In the heat of summer, camps are accustomed to taking precautions to ensure the safety and comfort of campers when temperatures get extreme. Drinking plenty of water, moving more “active” programming to times when it is cooler, encouraging use of sunscreen, and training staff to recognize signs of heat-related illness are ways that camps make sure that kids are having fun while in the sun.

You can partner with camps during times of extreme heat by talking about the following CDC recommendations with your camper before camp:

  • Drink Plenty of Fluids — When weather is especially hot, increasing fluid intake is essential, regardless of your activity level. During heavy exercise in a hot environment, drink two to four glasses (16–32 ounces) of cool fluids each hour. This does not include liquids that contain large amounts of sugar — these actually cause the loss of more body fluid. Also avoid very cold drinks, because they can cause stomach cramps.
  • Wear Appropriate Clothing and Sunscreen — Lightweight, light-colored, loose-fitting clothing is ideal. Sunburn affects the body's ability to cool itself and causes a loss of body fluids, not to mention can cause discomfort! When outdoors, wear SPF 15 or higher (the most effective products say "broad spectrum" or "UVA/UVB protection" on their labels) 30 minutes prior to going out.
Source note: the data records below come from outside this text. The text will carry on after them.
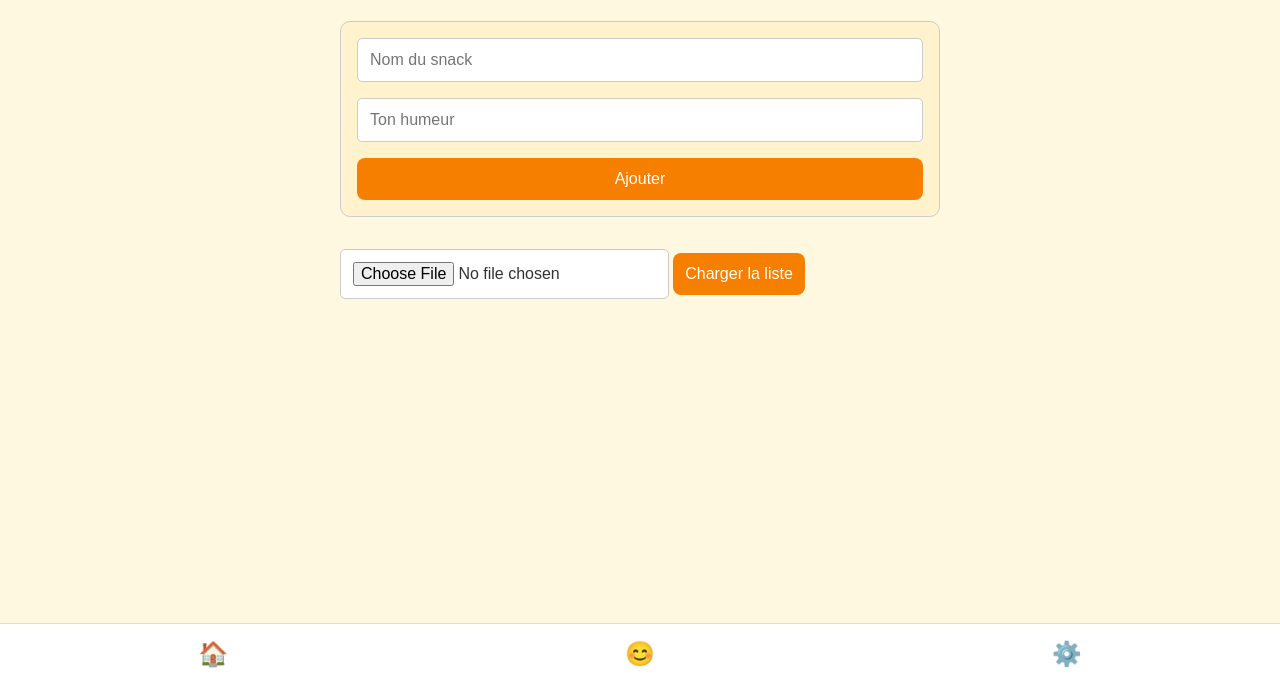
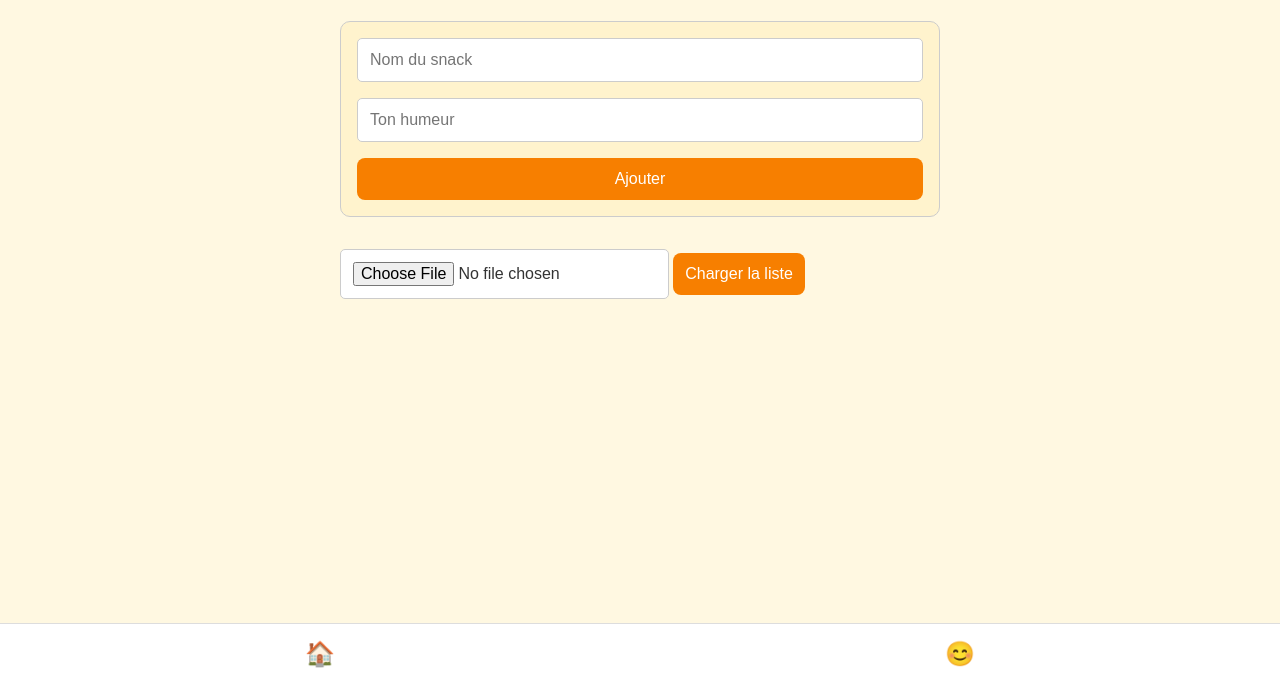
Before and after one commit to LaWass1864/mapwa, a plain HTML site: page index.html in a window 1280 px wide. Shown: the part 120-800 px from the top of the page. Drawn offline with Linux system fonts and the light colour scheme.

Commit message:
suppression de la 3eme tabbar

```diff
--- a/index.html
+++ b/index.html
@@ -103,7 +103,7 @@
   <nav class="tabbar">
     <a href="index.html">🏠</a>
     <a href="mes-humeurs.html">😊</a>
-    <a href="#">⚙️</a>
+
   </nav>
 
   <h1>Snack’n’Track 🍪</h1>
```
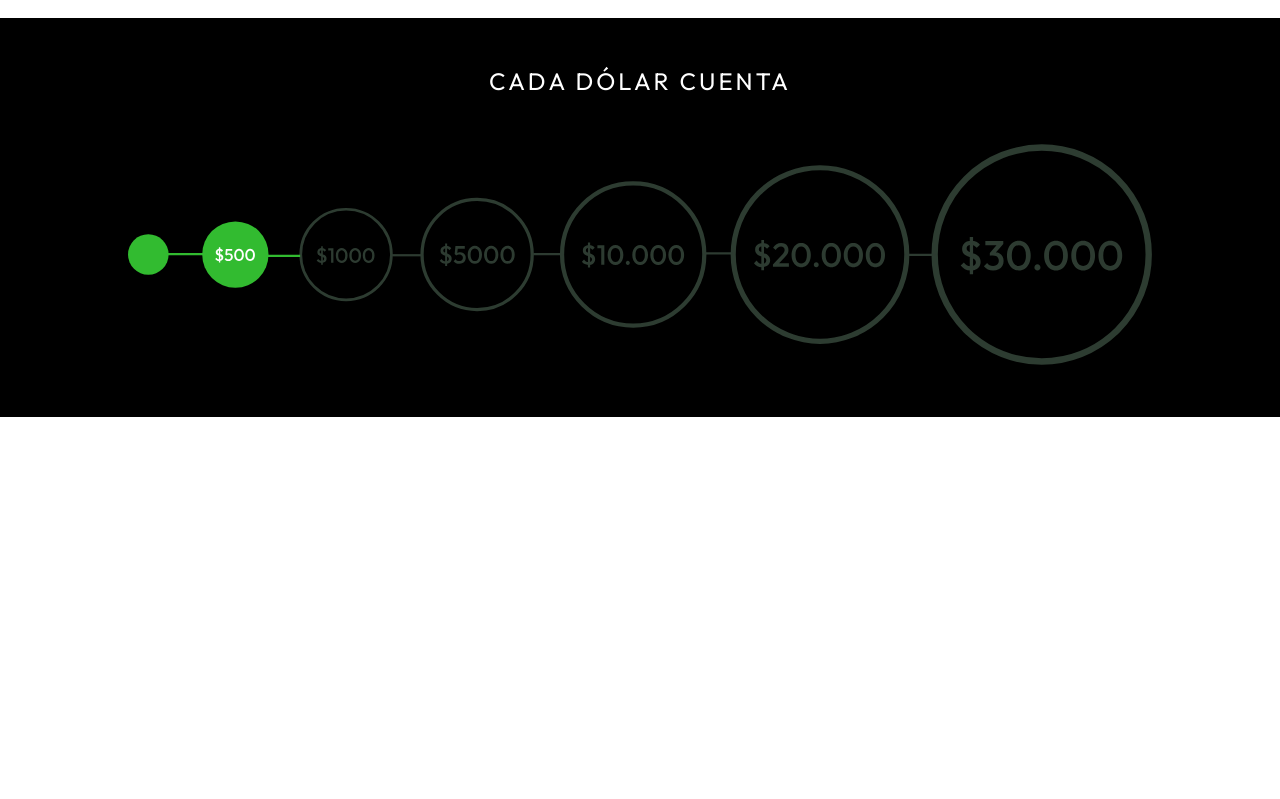
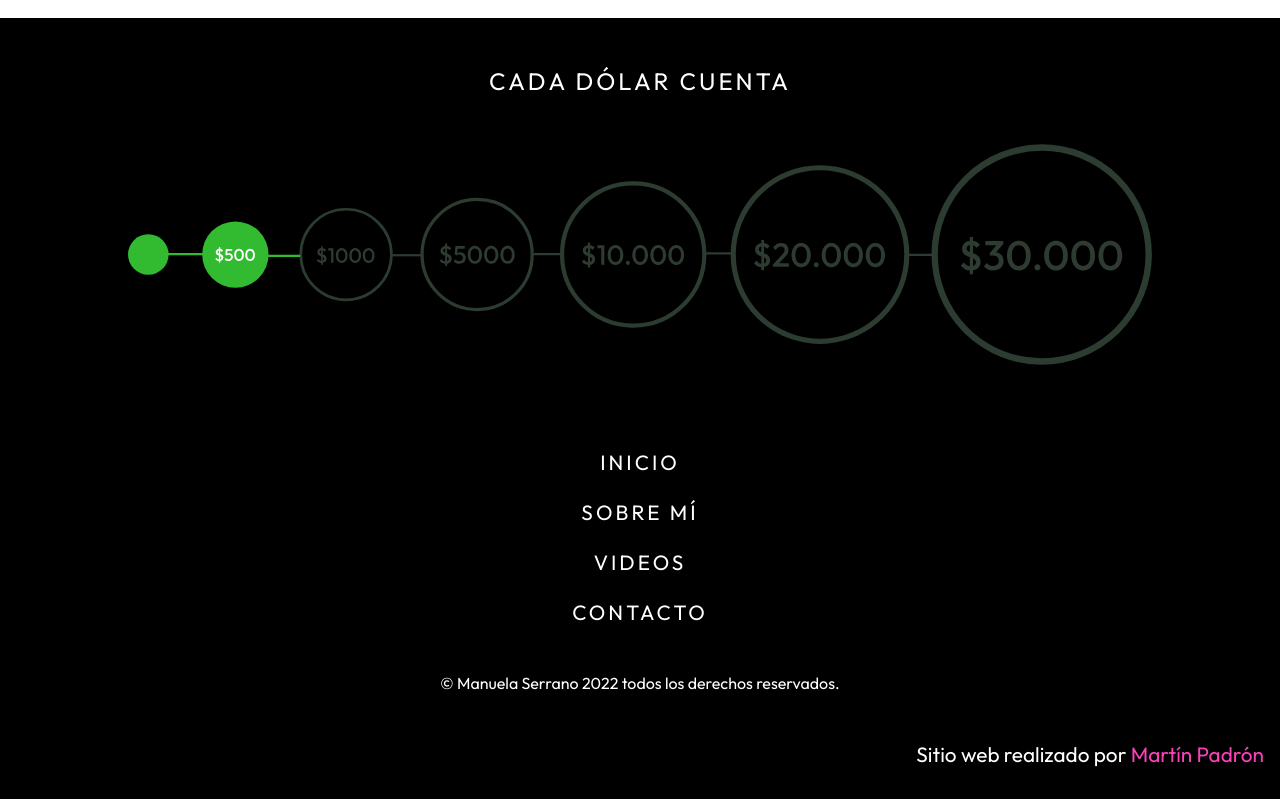
Before and after one commit to maartou/manuserrano, a Next.js app: page / in a window 1280 px wide. Shown: the part 2714-3513 px from the top of the page. Before the commit the page ends 3131 px from the top, so only its background shows below. Built offline with nearby package versions, Linux system fonts and the light colour scheme; a web font is replaced by a local one.

Commit message:
Agregando footer y terminando

```diff
--- /dev/null
+++ b/components/footer/Footer.jsx
@@ -0,0 +1,19 @@
+import Link from "next/link"
+import style from './Footer.module.scss'
+
+const Footer = () => {
+  return (
+    <footer className={style.footer}>
+        <div className={style.links}>
+            <Link href="/"> Inicio </Link>
+            <Link href="#sobre-mi"> Sobre mí </Link>
+            <Link href="#videos"> Videos </Link>
+            <Link href="#recaudaciones"> Contacto </Link>
+        </div>
+        <h4>&copy; Manuela Serrano 2022 todos los derechos reservados.</h4>
+        <p>Sitio web realizado por  <a href="https://www.martineduardo.com/" target="_blank" rel="noreferrer" >Martín Padrón</a> </p>
+    </footer>
+  )
+}
+
+export default Footer
--- /dev/null
+++ b/components/footer/Footer.module.scss
@@ -0,0 +1,52 @@
+$secon: #8A2145;
+$primary: #fc40ba;
+$transition: all 400ms ease;
+
+.footer {
+    background: black;
+    color: white;
+    padding: 2rem 0;
+
+    h4 {
+        text-align: center;
+        font-weight: 300;
+        margin-bottom: 3em;
+    }
+
+    p {
+        font-size: 1em;
+        text-align: end;
+        padding-right: 1rem;
+        a {
+            color: $primary;
+        }
+    }
+}
+
+.links {
+    display: flex;
+    flex-direction: column;
+    align-items: center;
+    gap: 1.5em;
+    margin-bottom: 3em;
+
+    a {
+        font-size: 1.3em;
+        text-transform: uppercase;
+        letter-spacing: 3px;
+        transition: $transition;
+        &:hover {
+            color: $primary;
+        }
+    }
+}
+
+@media screen and (min-width: 1204px) {
+
+    .footer {
+        p {
+            font-size: 1.3em;
+        }
+    }
+
+}
--- a/pages/index.jsx
+++ b/pages/index.jsx
@@ -6,6 +6,7 @@ import About from "../components/about/About";
 import Multimedia from "../components/multimedia/Multimedia";
 import Recaudaciones from "../components/recaudaciones/Recaudaciones";
 import Counter from "../components/counter/Counter";
+import Footer from "../components/footer/Footer";
 
 export default function Home() {
   return (
@@ -14,6 +15,7 @@ export default function Home() {
         <title>Manuela Serrano | De camino al Berklee</title>
         <link rel="shortcut icon" href="favicon.svg" type="image/x-icon" />
       </Head>
+
       <Header/>
 
       <main>
@@ -23,6 +25,8 @@ export default function Home() {
         <Recaudaciones />
         <Counter />
       </main>
+
+      <Footer />
     </>
   );
 }
```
Continue to reapply it according to the package directions.

Photo courtesy of Tom Sawyer Camps, Altadena, California